> You may view this letter in PDF format.
|U.S. Department of Justice |
Civil Rights Division
|Voting Section - Room 7254 - NWB||950 Pennsylvania Avenue, N.W.|
|Washington, DC 20530|
|May 20, 2003|
Ms. Ann McGeehan
Director of Elections
Office of the Secretary of State
P.O. Box 12060
Austin, Texas 78711-2060
Dear Ms. McGeehan:
This letter responds to your letter of April 2 to the Voting Section, requesting a formal opinion from the Department of Justice ("the Department") on certain issues concerning the Help America Vote Act of 2002, 42 U.S.C. Ð 15301-15545 ("HAVA"). I apologize for the delay in this response.
The Attorney General has assigned to the Civil Rights Division the Department's enforcement responsibilities under Section 401 of HAVA. Although the Department states its formal positions with respect to statutes it enforces only through case-by-case litigation, the Department does on occasion offer its general views on the manner in which it intends to enforce a particular statute or set of laws.

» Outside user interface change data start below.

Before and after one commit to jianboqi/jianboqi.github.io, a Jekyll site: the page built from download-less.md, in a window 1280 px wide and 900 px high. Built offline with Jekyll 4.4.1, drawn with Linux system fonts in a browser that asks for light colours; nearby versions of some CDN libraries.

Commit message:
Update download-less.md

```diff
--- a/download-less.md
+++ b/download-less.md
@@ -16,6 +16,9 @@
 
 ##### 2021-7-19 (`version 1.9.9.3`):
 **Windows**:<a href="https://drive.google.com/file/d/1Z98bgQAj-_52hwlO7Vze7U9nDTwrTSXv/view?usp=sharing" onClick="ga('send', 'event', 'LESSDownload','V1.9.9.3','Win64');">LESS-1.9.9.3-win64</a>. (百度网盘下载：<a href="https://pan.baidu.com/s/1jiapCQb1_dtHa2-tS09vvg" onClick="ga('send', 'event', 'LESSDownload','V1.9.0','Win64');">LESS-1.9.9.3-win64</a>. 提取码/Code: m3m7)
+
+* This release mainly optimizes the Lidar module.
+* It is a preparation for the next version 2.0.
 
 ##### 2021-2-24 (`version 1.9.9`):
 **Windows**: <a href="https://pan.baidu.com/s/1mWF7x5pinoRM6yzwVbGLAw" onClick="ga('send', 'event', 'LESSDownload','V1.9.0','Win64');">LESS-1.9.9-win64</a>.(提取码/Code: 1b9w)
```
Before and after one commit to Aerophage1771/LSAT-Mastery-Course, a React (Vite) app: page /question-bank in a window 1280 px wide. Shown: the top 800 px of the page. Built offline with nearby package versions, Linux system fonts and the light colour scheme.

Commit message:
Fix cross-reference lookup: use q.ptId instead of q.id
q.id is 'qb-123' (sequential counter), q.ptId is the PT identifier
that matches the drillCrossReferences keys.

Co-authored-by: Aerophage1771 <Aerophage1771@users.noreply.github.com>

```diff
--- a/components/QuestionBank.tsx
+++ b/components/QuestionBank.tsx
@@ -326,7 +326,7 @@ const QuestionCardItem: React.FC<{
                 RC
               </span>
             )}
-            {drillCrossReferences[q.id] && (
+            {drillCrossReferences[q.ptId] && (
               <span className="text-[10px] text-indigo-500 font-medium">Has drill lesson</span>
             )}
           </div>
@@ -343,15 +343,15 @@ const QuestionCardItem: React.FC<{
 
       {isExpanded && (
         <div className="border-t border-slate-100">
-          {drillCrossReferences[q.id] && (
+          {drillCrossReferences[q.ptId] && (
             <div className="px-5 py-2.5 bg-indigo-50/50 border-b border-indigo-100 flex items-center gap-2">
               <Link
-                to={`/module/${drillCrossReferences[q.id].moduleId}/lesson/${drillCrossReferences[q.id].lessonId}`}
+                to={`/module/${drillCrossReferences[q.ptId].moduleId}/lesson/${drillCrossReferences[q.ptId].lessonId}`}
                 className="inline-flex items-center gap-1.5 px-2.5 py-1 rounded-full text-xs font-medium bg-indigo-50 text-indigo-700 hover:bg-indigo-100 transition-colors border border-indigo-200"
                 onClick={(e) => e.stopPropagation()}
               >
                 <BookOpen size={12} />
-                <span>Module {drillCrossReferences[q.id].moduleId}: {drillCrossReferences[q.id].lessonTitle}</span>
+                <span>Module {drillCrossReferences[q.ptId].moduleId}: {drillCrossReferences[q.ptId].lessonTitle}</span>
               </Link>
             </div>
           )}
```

Therefore, while we cannot issue a formal advisory opinion, we will attempt to answer the questions posed in your letter to the extent we can based on our responsibilities to enforce Title III of HAVA, which imposes uniform and nondiscriminatory election technology and administration requirements on the 55 States and Territories.
Your letter reiterates a question posed in a telephone inquiry which your office made to the Voting Section on March 19-20, concerning the effect of Section 301(a)(3)(B) of HAVA in political subdivisions which use hand-counted paper ballots. At that time, we returned the telephone call and responded to the question.
At the outset, we note that the requirements of Section 301 of HAVA apply only to an "election for Federal office," and as such, they apply only to political subdivisions, such as counties, which actually conduct federal elections. Section 301, by its terms, does not apply to jurisdictions, such as school districts, cities or special districts which do not conduct federal elections. Section 301 requires "[e]ach voting system used in an election for Federal office" to meet certain specified uniform and non-discriminatory standards as of January 1, 2006. We understand Section 301 is intended to embrace every voting system currently in use in the United States for conducting federal elections, including hand-counted paper ballots. There are three specific references to "paper ballots" in Section 301, most significantly in the definition of "voting system" in Section 301(b)(2)(E). This definition of "voting system" includes "the practices and associated documentation used...to make available any materials to the voter (such as notices, instructions, forms, or paper ballots)" (emphasis added).
While certain protections for paper ballot voting systems are built into Section 301(a)(1)(B) and Section 301(c), these protections only reinforce our view that Congress intended to include all paper ballot systems in the definition of voting systems in Section 301. These protections do not provide a general exemption for paper ballot systems from the Section 301 standards. See also H.R.Conf.Rep. No. 107-730, at 74 (2002).
Specifically, your question is directed to Section 301(a)(3)(A) of HAVA, which requires that each voting system used in federal elections must be accessible for persons with disabilities, including persons who are blind or have low vision. This requirement can be met through the use of at least one direct recording electronic ("DRE") voting system or other voting system equipped for individuals with disabilities at each polling place so that the individuals can vote independently and privately. We construe Section 301(a)(3)(B) to require, for federal elections, every polling place in the United States to have at least one DRE or other voting system accessible to individuals with disabilities, including polling places in counties which presently have hand-counted paper ballots. We note that, given current technology, there is little reason to differentiate between different types of paper ballot voting systems from a disability access standpoint - paper ballots generally present the same accessibility problems for voters with disabilities whether they are counted by hand or by a scanner.
The Election Assistance Commission ("EAC") will eventually issue voluntary guidance as to what constitutes an accessible voting system. Until the EAC guidance is adopted, the voluntary guidance of the Federal Election Commission ("FEC") can be used to determine the accessibility of voting machines. (These can be found at www.fec.gov/pages/vss/vss.html at section 2.2.7 of the Voting System Standards).
We hope that this is responsive to your questions. If you have any additional questions or concerns, please do not hesitate to contact us.Sincerely, Joseph D. Rich
Chief, Voting Section >